With MA, CA, OR, NV, CO and ME (Maine? Really?) on board, it’s probably safe to say more will follow. Given the dollars at stake, that will drive the feds to figure out a solution to change a cash business into one that can legally use banks and credit. My business focus is wine and spirits. And it seems to me the most logical, and politically acceptable solution to regulating the new marijuana industry will be to bolt it on to the existing “Three Tier System.” I say this for a couple of reasons: 1) It makes sense, 2) A regulating infrastructure/bureaucracy already exists, 3) Existing procedures for collecting taxes are in place at the state level.
2. The “Old Guard” of Consumer Magazines Need a New Paradigm
We’ve seen a decade of efforts to prop up an industry whose relevance is being challenged by Kindles, smartphones and social media.

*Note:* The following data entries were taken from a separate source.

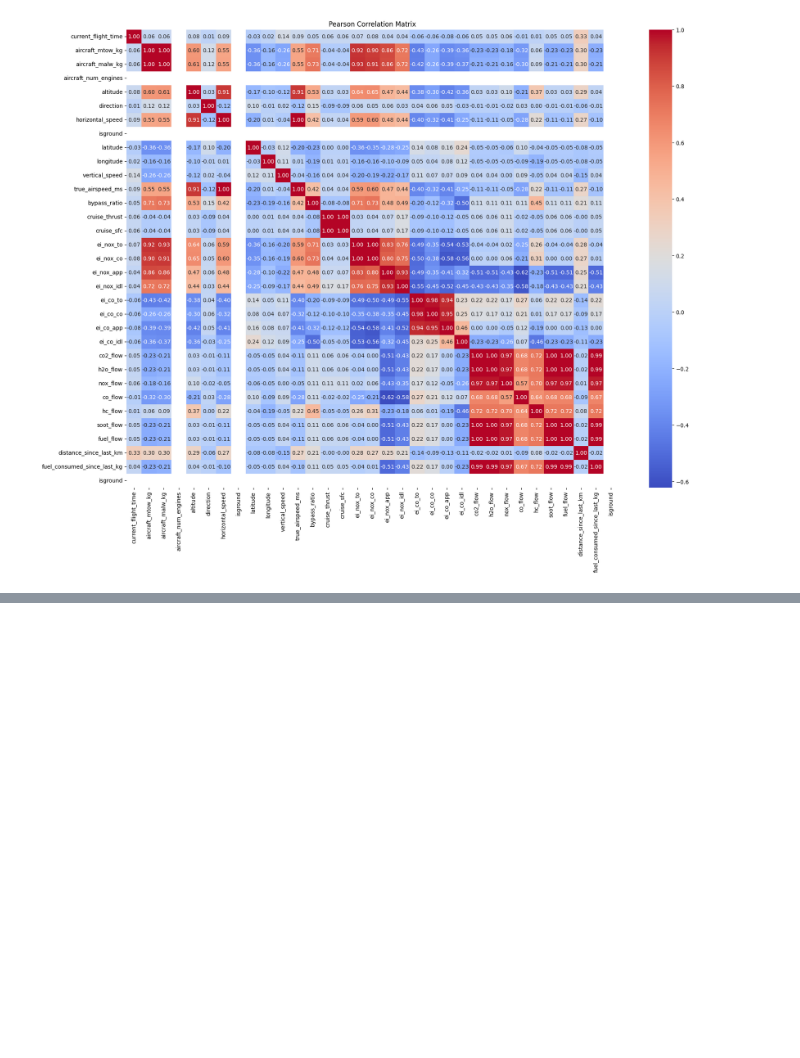
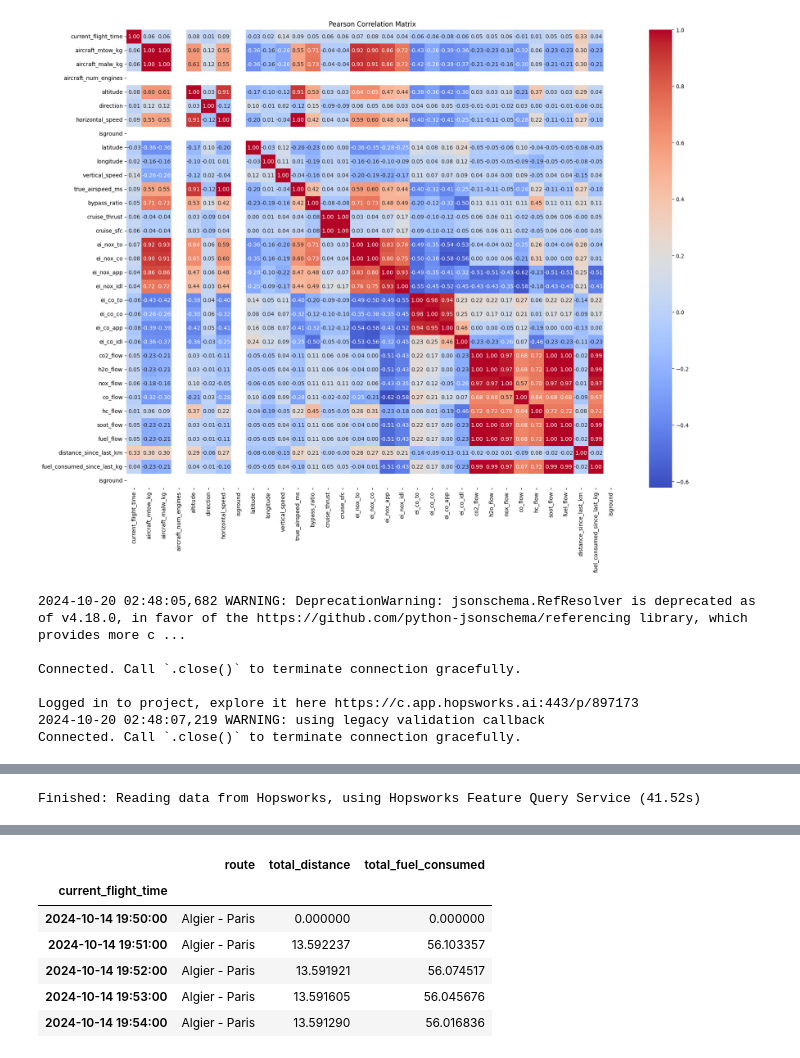
Before and after one commit to Ramane23/real-time-ml-fuel-estimator, a Jupyter notebook: services/fuel_predictor/notebooks/EDA.ipynb, the cells around one changed output, grey strips where cells are left out. Saved outputs shown, nothing was run; the diff lists cells and outputs as text; code cells hidden in the pictures; blank space fills up the shorter version.

```diff
--- a/services/fuel_predictor/notebooks/EDA.ipynb
+++ b/services/fuel_predictor/notebooks/EDA.ipynb
@@ -290,3 +290,20 @@ plt.title("Pearson Correlation Matrix")
 # %% [output]
 Text(0.5, 1.0, 'Pearson Correlation Matrix')
 [figure]
+# %%
+from src.data_preprocessing import DataPreprocessing
+from src.features_engineering import FeaturesEngineering
+
+data_preprocessing = DataPreprocessing()
+features_engineering = FeaturesEngineering()
+
+flights_data = data_preprocessing.apply_preprocessing()
+flights_data.head(5)
+# %% [output]
+2024-10-20 02:48:05,682 WARNING: DeprecationWarning: jsonschema.RefResolver is deprecated as of v4.18.0, in favor of the https://github.com/python-jsonschema/referencing library, which provides more c ...
+
+Connected. Call `.close()` to terminate connection gracefully.
+
+Logged in to project, explore it here https://c.app.hopsworks.ai:443/p/897173
+2024-10-20 02:48:07,219 WARNING: using legacy validation callback
+Connected. Call `.close()` to terminate connection gracefully.
@@ -292,0 +312 @@ Text(0.5, 1.0, 'Pearson Correlation Matrix')
+Finished: Reading data from Hopsworks, using Hopsworks Feature Query Service (41.52s)
@@ -292,0 +330,7 @@ Text(0.5, 1.0, 'Pearson Correlation Matrix')
+|  | route | total_distance | total_fuel_consumed |
+| current_flight_time |  |  |  |
+| 2024-10-14 19:50:00 | Algier - Paris | 0.000000 | 0.000000 |
+| 2024-10-14 19:51:00 | Algier - Paris | 13.592237 | 56.103357 |
+| 2024-10-14 19:52:00 | Algier - Paris | 13.591921 | 56.074517 |
+| 2024-10-14 19:53:00 | Algier - Paris | 13.591605 | 56.045676 |
+| 2024-10-14 19:54:00 | Algier - Paris | 13.591290 | 56.016836 |
```
Also changed, not shown: parts of 4 cells of this notebook, 1 other file.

Hey, I still like to pick up a magazine and flip through it, but at its best the process is archaic. Content is by definition days old and reader interest is in large part still determined by demographics and psychographics. More importantly, physical distribution via snail mail embeds costs that are simply not scalable in a world where reader growth of news sources is counted in orders of magnitude rather than single or double digit changes.
On the flip side there are a couple of compelling reasons for certain aspects of it to survive: Photography that’s more than a quick visual fix, journalism by professional writers and editors using things like fact-checking, secondary validation of quotes.
Don’t get me wrong, I went to J-school, so all this stuff (and grammar…and spelling) is really important to me. I think the challenge the communications industry faces is how to manage in a new world where distribution is no longer limited or controlled by access to printing presses by an elite few. We are now in an era where everyone can be a publisher, but the corollary is certainly NOT true, that everyone who publishes, is a journalist.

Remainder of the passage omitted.